** PROVIDED MATERIAL follows **
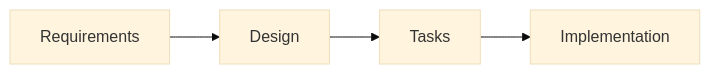
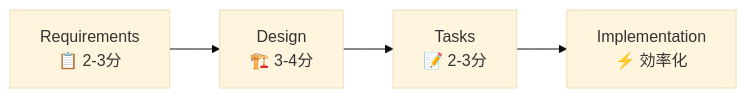
One commit to shouta0715/shunsaku-monorepo changed the diagram in apps/web/.claude/CLAUDE.md. Above: the diagram before and after it, drawn with Mermaid (base theme). The commit also changed other lines of this file and 4 other files, not shown here.

````diff
--- a/apps/web/.claude/CLAUDE.md
+++ b/apps/web/.claude/CLAUDE.md
@@ -81,6 +84,6 @@
 ```mermaid
 graph LR
-    A[Requirements] --> B[Design]
-    B --> C[Tasks]
-    C --> D[Implementation]
+    A[Requirements<br/>📋 2-3分] --> B[Design<br/>🏗️ 3-4分]
+    B --> C[Tasks<br/>📝 2-3分]
+    C --> D[Implementation<br/>⚡ 効率化]
 ```
````
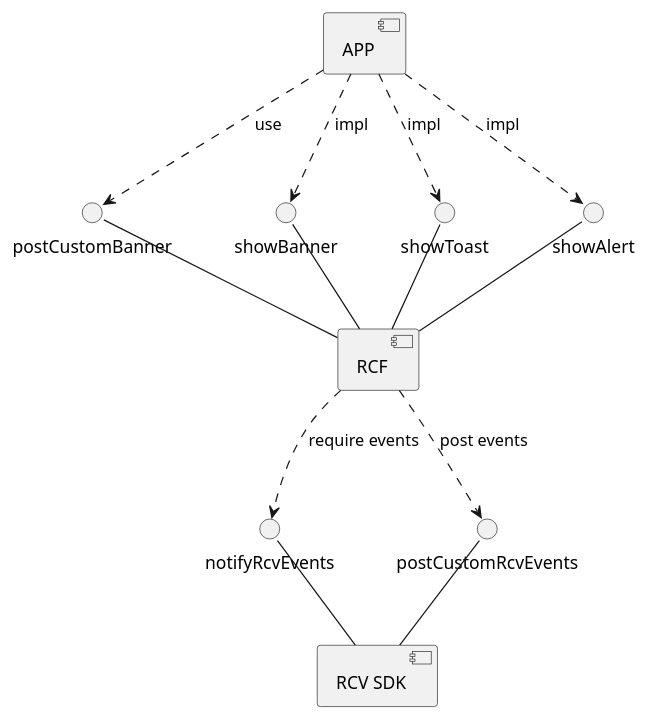
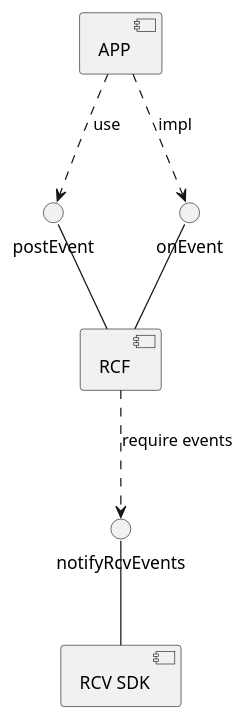
One commit to DarkSherlock/PlantUML changed the diagram in uml/event/RoomsEventComponentDiagram.puml. Above: the diagram before and after it, drawn with PlantUML. The commit also changed 3 other files, not shown here.

Commit message:
update events diagram

```diff
--- a/uml/event/RoomsEventComponentDiagram.puml
+++ b/uml/event/RoomsEventComponentDiagram.puml
@@ -1,24 +1,16 @@
 @startuml
 'https://plantuml.com/component-diagram
 
 interface notifyRcvEvents as NRCV
-interface postCustomRcvEvents as PCRCV
-interface postCustomBanner as PCB
-interface showBanner as SB
-interface showToast as ST
-interface showAlert as SA
+interface postEvent
+interface onEvent
 
 NRCV -d- [RCV SDK]
-PCRCV -d- [RCV SDK]
-PCB -d- [RCF]
-SB -d- [RCF]
-ST -d- [RCF]
-SA -d- [RCF]
+postEvent -d- [RCF]
+onEvent -d- [RCF]
 
-[APP] ..> SB: impl
-[APP] ..> ST: impl
-[APP] ..> SA: impl
-[APP] ..> PCB: use
+
+[APP] ..> onEvent: impl
+[APP] ..> postEvent: use
 [RCF] ..> NRCV: require events
-[RCF] ..> PCRCV: post events
 @enduml
```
** End of PROVIDED MATERIAL **
YOUR OBJECTIVE:
Write the listing out again in full and unchanged, minus any pictures.

TASK SOLUTION:
One commit to shouta0715/shunsaku-monorepo changed the diagram in apps/web/.claude/CLAUDE.md. Above: the diagram before and after it, drawn with Mermaid (base theme). The commit also changed other lines of this file and 4 other files, not shown here.

````diff
--- a/apps/web/.claude/CLAUDE.md
+++ b/apps/web/.claude/CLAUDE.md
@@ -81,6 +84,6 @@
 ```mermaid
 graph LR
-    A[Requirements] --> B[Design]
-    B --> C[Tasks]
-    C --> D[Implementation]
+    A[Requirements<br/>📋 2-3分] --> B[Design<br/>🏗️ 3-4分]
+    B --> C[Tasks<br/>📝 2-3分]
+    C --> D[Implementation<br/>⚡ 効率化]
 ```
````
One commit to DarkSherlock/PlantUML changed the diagram in uml/event/RoomsEventComponentDiagram.puml. Above: the diagram before and after it, drawn with PlantUML. The commit also changed 3 other files, not shown here.

Commit message:
update events diagram

```diff
--- a/uml/event/RoomsEventComponentDiagram.puml
+++ b/uml/event/RoomsEventComponentDiagram.puml
@@ -1,24 +1,16 @@
 @startuml
 'https://plantuml.com/component-diagram
 
 interface notifyRcvEvents as NRCV
-interface postCustomRcvEvents as PCRCV
-interface postCustomBanner as PCB
-interface showBanner as SB
-interface showToast as ST
-interface showAlert as SA
+interface postEvent
+interface onEvent
 
 NRCV -d- [RCV SDK]
-PCRCV -d- [RCV SDK]
-PCB -d- [RCF]
-SB -d- [RCF]
-ST -d- [RCF]
-SA -d- [RCF]
+postEvent -d- [RCF]
+onEvent -d- [RCF]
 
-[APP] ..> SB: impl
-[APP] ..> ST: impl
-[APP] ..> SA: impl
-[APP] ..> PCB: use
+
+[APP] ..> onEvent: impl
+[APP] ..> postEvent: use
 [RCF] ..> NRCV: require events
-[RCF] ..> PCRCV: post events
 @enduml
```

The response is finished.